Many reading this blog will, I'm sure, have got behind the 'Cage against the machine' campaign to get John Cage's silent suite 4.33 to Christmas number one. As well as sticking it to the (white teethed) man this exercise has given the opportunity to reflect on the joy of space in sound. In a world where we are all increasingly busy, music which enables us to take time out and relax can be a treat indeed.
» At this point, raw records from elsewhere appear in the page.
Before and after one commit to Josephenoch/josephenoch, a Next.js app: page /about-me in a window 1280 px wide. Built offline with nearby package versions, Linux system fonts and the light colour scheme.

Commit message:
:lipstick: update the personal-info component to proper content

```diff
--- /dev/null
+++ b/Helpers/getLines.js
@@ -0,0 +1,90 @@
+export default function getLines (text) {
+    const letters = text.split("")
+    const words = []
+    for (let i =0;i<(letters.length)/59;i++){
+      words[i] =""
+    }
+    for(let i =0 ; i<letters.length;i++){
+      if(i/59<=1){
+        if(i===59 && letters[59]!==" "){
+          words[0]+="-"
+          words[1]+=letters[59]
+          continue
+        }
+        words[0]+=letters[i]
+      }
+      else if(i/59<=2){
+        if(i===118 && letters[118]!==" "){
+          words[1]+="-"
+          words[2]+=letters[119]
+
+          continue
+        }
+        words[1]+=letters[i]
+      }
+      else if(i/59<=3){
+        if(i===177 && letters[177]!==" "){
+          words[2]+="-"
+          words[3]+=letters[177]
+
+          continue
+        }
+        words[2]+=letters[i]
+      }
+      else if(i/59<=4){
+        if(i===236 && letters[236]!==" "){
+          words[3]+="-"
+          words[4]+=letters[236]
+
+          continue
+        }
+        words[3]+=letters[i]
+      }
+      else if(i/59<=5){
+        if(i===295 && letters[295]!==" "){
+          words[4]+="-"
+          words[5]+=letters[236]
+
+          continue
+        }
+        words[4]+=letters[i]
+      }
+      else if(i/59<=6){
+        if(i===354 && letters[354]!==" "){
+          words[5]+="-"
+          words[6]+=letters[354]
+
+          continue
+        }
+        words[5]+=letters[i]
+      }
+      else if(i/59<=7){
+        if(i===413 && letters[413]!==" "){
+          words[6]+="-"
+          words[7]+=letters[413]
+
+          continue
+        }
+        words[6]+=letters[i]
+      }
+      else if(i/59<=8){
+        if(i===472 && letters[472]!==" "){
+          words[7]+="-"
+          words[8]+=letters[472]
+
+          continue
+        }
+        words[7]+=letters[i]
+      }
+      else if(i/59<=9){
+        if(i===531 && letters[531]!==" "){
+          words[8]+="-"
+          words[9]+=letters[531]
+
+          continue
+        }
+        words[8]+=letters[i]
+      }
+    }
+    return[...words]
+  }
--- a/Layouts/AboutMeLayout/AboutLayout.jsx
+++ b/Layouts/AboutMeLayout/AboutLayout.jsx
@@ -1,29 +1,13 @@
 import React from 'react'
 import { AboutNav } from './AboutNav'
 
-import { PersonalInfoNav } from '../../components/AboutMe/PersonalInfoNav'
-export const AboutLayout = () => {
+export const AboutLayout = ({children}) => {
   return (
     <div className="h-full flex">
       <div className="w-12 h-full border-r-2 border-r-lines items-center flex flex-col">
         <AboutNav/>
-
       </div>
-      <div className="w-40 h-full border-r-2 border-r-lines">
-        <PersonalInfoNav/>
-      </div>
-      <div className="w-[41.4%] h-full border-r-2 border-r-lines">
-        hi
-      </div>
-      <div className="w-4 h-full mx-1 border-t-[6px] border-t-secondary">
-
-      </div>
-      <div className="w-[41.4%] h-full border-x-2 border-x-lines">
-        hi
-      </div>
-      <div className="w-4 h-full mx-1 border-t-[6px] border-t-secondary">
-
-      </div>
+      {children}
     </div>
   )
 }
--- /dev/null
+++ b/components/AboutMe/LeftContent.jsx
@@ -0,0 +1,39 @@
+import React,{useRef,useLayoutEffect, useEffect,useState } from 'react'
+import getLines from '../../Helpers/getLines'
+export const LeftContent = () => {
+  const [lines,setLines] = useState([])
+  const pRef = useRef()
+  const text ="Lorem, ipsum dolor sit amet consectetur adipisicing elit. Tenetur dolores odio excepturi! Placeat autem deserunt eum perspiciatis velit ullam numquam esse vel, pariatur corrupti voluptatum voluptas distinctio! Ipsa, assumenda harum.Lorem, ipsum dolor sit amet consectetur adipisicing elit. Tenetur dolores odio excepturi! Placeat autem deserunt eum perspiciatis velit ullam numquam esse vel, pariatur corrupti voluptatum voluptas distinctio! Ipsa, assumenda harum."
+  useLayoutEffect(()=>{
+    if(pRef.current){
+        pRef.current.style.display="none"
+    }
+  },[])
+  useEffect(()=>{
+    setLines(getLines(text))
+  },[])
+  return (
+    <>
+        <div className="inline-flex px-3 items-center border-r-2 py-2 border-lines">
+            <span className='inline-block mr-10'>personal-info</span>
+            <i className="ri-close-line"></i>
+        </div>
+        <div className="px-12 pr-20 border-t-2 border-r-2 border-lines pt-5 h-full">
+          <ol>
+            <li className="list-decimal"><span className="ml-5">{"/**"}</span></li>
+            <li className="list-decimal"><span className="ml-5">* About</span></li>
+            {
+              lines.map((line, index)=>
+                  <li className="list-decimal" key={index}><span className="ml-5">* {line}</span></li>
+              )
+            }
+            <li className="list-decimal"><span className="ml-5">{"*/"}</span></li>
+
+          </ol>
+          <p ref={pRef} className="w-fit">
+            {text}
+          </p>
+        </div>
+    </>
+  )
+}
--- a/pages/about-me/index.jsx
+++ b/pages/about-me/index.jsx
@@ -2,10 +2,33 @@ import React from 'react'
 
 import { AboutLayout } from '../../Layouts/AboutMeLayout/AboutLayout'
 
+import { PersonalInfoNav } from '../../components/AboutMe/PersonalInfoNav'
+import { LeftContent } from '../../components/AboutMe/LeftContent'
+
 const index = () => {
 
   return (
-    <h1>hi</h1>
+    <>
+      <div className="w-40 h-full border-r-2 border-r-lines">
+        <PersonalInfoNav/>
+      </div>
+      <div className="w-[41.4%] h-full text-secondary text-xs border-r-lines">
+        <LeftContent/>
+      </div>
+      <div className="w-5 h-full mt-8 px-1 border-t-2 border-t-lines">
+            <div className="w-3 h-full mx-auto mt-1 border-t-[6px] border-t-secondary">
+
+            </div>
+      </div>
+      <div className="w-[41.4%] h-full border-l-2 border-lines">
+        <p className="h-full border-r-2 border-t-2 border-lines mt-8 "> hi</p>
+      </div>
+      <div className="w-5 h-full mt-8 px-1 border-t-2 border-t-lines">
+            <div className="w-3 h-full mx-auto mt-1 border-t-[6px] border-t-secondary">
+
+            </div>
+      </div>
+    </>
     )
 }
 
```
In the 1960's and early 1970's the desire for a non-challenging sound providing lifestyle accompliment manifested itself in the genre known as easy listening. Bacharach and David led the way and many others soon followed. Small orchestras (often linked to TV or film theme work) would produce whole albums of covers of the day and their own original material. Many sound very twee nowadays and fully justify ending up in charity shops but one are two are gems indeed. Alan Tew produced a number of excellent recordings (most notably covers of the Pink Panther and Pentangle's Night Flight) and Daley Wilson, Geoff Love and James Last also made some recordings of note. Another record worth hunting down is the Exciting Sounds of Tomorrow by the Pete Moore Orchestra.
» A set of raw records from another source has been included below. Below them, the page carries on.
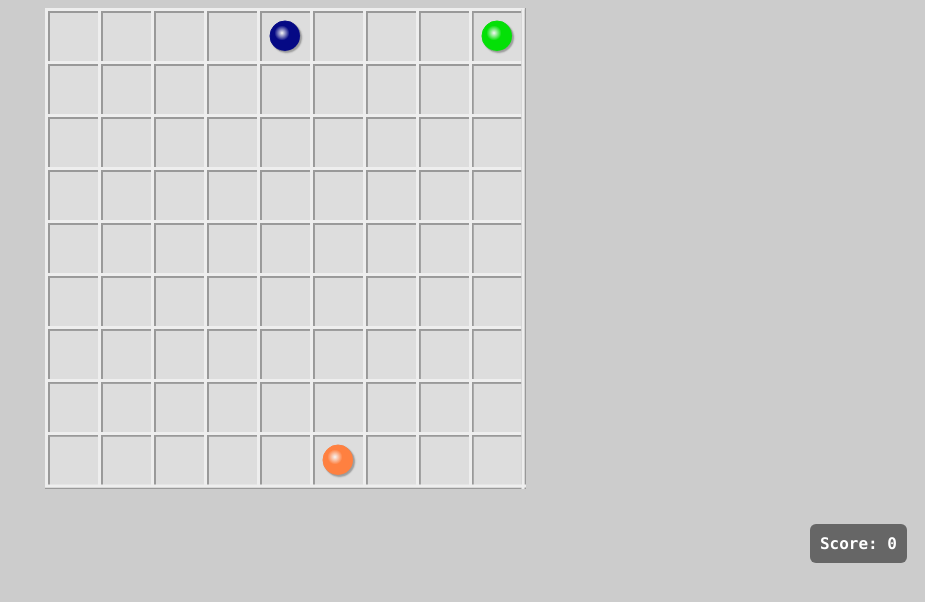
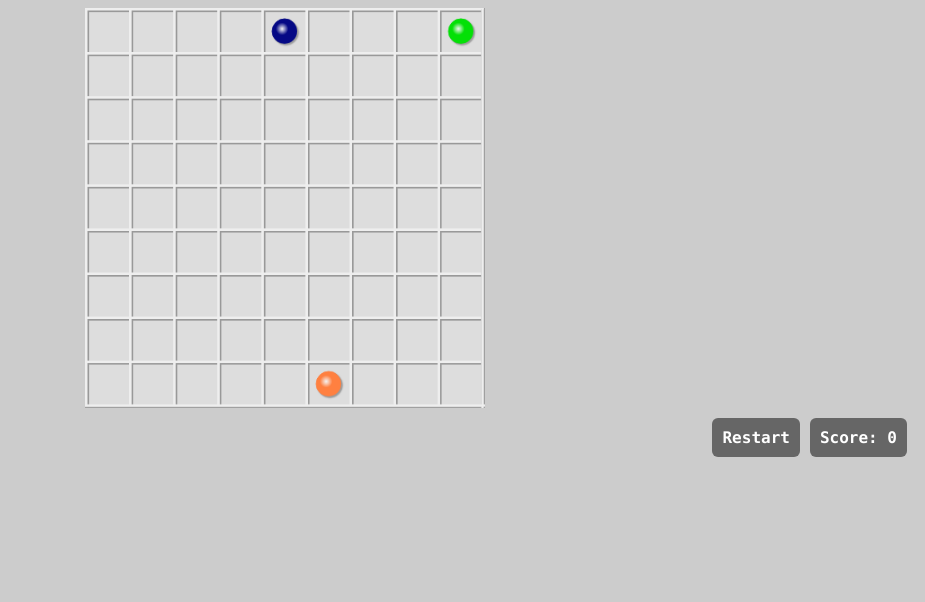
Before and after one commit to freekai/lines, a plain HTML site: page index.html in a window 1280 px wide. Shown: the whole page, without its empty margins (355-1280 px from the left). Drawn offline with Linux system fonts and the light colour scheme.

Commit message:
Add restart functionality.

```diff
--- a/index.html
+++ b/index.html
@@ -13,7 +13,10 @@
     <div id="footer">
       <div id="nextballs-container"><canvas id="nextballs"></canvas></div>
       <div id="scoreboard-container">
-      <a id="scoreboard">Score: <span id="score">0</span></a>
+        <a id="scoreboard">Score: <span id="score">0</span></a>
+      </div>
+      <div id="restart-container">
+            <a id="restart">Restart</a>
       </div>
     </div>
   </div>
--- a/js/draw.js
+++ b/js/draw.js
@@ -1,4 +1,4 @@
-/*global define:false, window:false, document:false, setInterval:false, setTimeout:false, CustomEvent:false */
+/*global define:false, window:false, document:false, setInterval:false, setTimeout:false, clearInterval:false, CustomEvent:false */
 define(["field", "config"], function (field, config) {
     "use strict";
 
@@ -9,6 +9,9 @@ define(["field", "config"], function (field, config) {
         sel, // current selection
         cfg = config.draw,
         fieldSize = config.game.size;
+
+    var animPathTimer,
+        animSelectTimer;
 
     var noPathWarn;
 
@@ -268,8 +271,18 @@ define(["field", "config"], function (field, config) {
         }, 20);
     }
 
-    setInterval(animateSelected, 100);
-    setInterval(animatePath, 100);
+    function startTimers() {
+        animPathTimer = setInterval(animateSelected, 100);
+        animSelectTimer = setInterval(animatePath, 100);
+    }
+
+    startTimers();
+
+    function restartTimers() {
+        clearInterval(animPathTimer);
+        clearInterval(animSelectTimer);
+        startTimers();
+    }
 
     return {
         initCanvas: initCanvas,
@@ -279,6 +292,7 @@ define(["field", "config"], function (field, config) {
         moveBall: moveBall,
         setSelection: function (cell) { sel = cell; },
         getSelection: function () { return sel; },
-        warnNoPath: warnNoPath
+        warnNoPath: warnNoPath,
+        restartTimers: restartTimers
     };
 });
--- a/js/game.js
+++ b/js/game.js
@@ -220,15 +220,21 @@ define(["draw", "field", "config", "3rd/domReady!"], function (draw, field, conf
         return 0;
     }
 
+    function restartGame() {
+        score = 0;
+        updateScoreBoard();
+        field.initField();
+        draw.setSelection((sel = null));
+        draw.initCanvas(cnvs);
+        draw.restartTimers();
+        newBalls();
+    }
+
     function checkAndInsert(evnt) {
         if (!killBalls(evnt.detail.ball.i, evnt.detail.ball.j)) {
             if (newBalls() < 0) {
                 window.alert("Game over...\n\nYour score: " + scoreBoard.textContent + "!");
-                score = 0;
-                updateScoreBoard();
-                field.initField();
-                draw.initCanvas(cnvs);
-                newBalls();
+                restartGame();
             }
         }
     }
@@ -238,7 +244,9 @@ define(["draw", "field", "config", "3rd/domReady!"], function (draw, field, conf
     draw.initCanvas(cnvs);
     var footer = document.getElementById("footer");
     footer.style.width = cnvs.style.width;
+    var restart = document.getElementById("restart");
     newBalls();
     cnvs.addEventListener("click", select);
     cnvs.addEventListener("doneAnimating", checkAndInsert);
+    restart.addEventListener("click", restartGame);
 });
--- a/main.css
+++ b/main.css
@@ -5,12 +5,12 @@ body {
 }
 
 #footer {
-    height: 60px;
+    height: 40px;
     position: relative;
-    margin: 20px auto;
+    margin: 5px auto;
 }
 
-#scoreboard {
+a {
     border-radius: 6px;
     background-color: #666;
     color: white;
@@ -18,7 +18,15 @@ body {
     font-weight: bold;
     font-size: 16px;
     padding: 10px;
+}
+
+#scoreboard, #restart {
     margin-right: 10px;
+}
+
+#playground {
+    width: 400px;
+    height: 400px;
 }
 
 #nextballs-container {
@@ -26,12 +34,13 @@ body {
     position: absolute;
     top: 0;
     left: 0;
-    height: 60px;
+    height: 40px;
 }
-#scoreboard-container {
+
+#scoreboard-container, #restart-container {
     display: flex;
     float: right;
     flex-direction: column;
     justify-content: center;
-    height: 60px;
+    height: 40px;
 }
```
Moore was a British arranger who worked with Bob Hope, Bing Crosby and Ted Heath among others and wrote string arrangements for London Weekend Television. He will be forever remembered for writing Asteroid, known to millions as the Pearl and Dean music ('Papah papah papa pa papapapah...')
If you are looking for hi-tempo then this album isn't the place. This is simply a record of smooth sounds of the day played really well. Jimmy Webb's all time classic Witicha Lineman kicks things off, its synthesized horns creating a sense of haunting nostalgia. The Beatle's Fool on the Hill soon follows - almost unrecognisable at first before a flute picks out the melody. A couple of Henry Mancini covers feature before Sinatra's It was a very good year. The real highlight of side one though is Windmills of my Mind. This track breaks out of mid pace and is played out as an up tempo bossa nova. Somehow this works and a song which I've generally always passed over is re-invented as a dancefloor monster.
Side two kicks off with Green Onions, less funky than the original and slowed down to give it a slightly regal feel,it's a good version. The funky vibe is maintained with Catwalk and Take 8 (both Moore original compositions) before the album signs off with a cover of You've made me so very happy. Unlike most albums of this type, this is an album you can happily sit and listen to from star to finish without it beginning to grate. Its also not impossible to track down so if you see it, snap it up!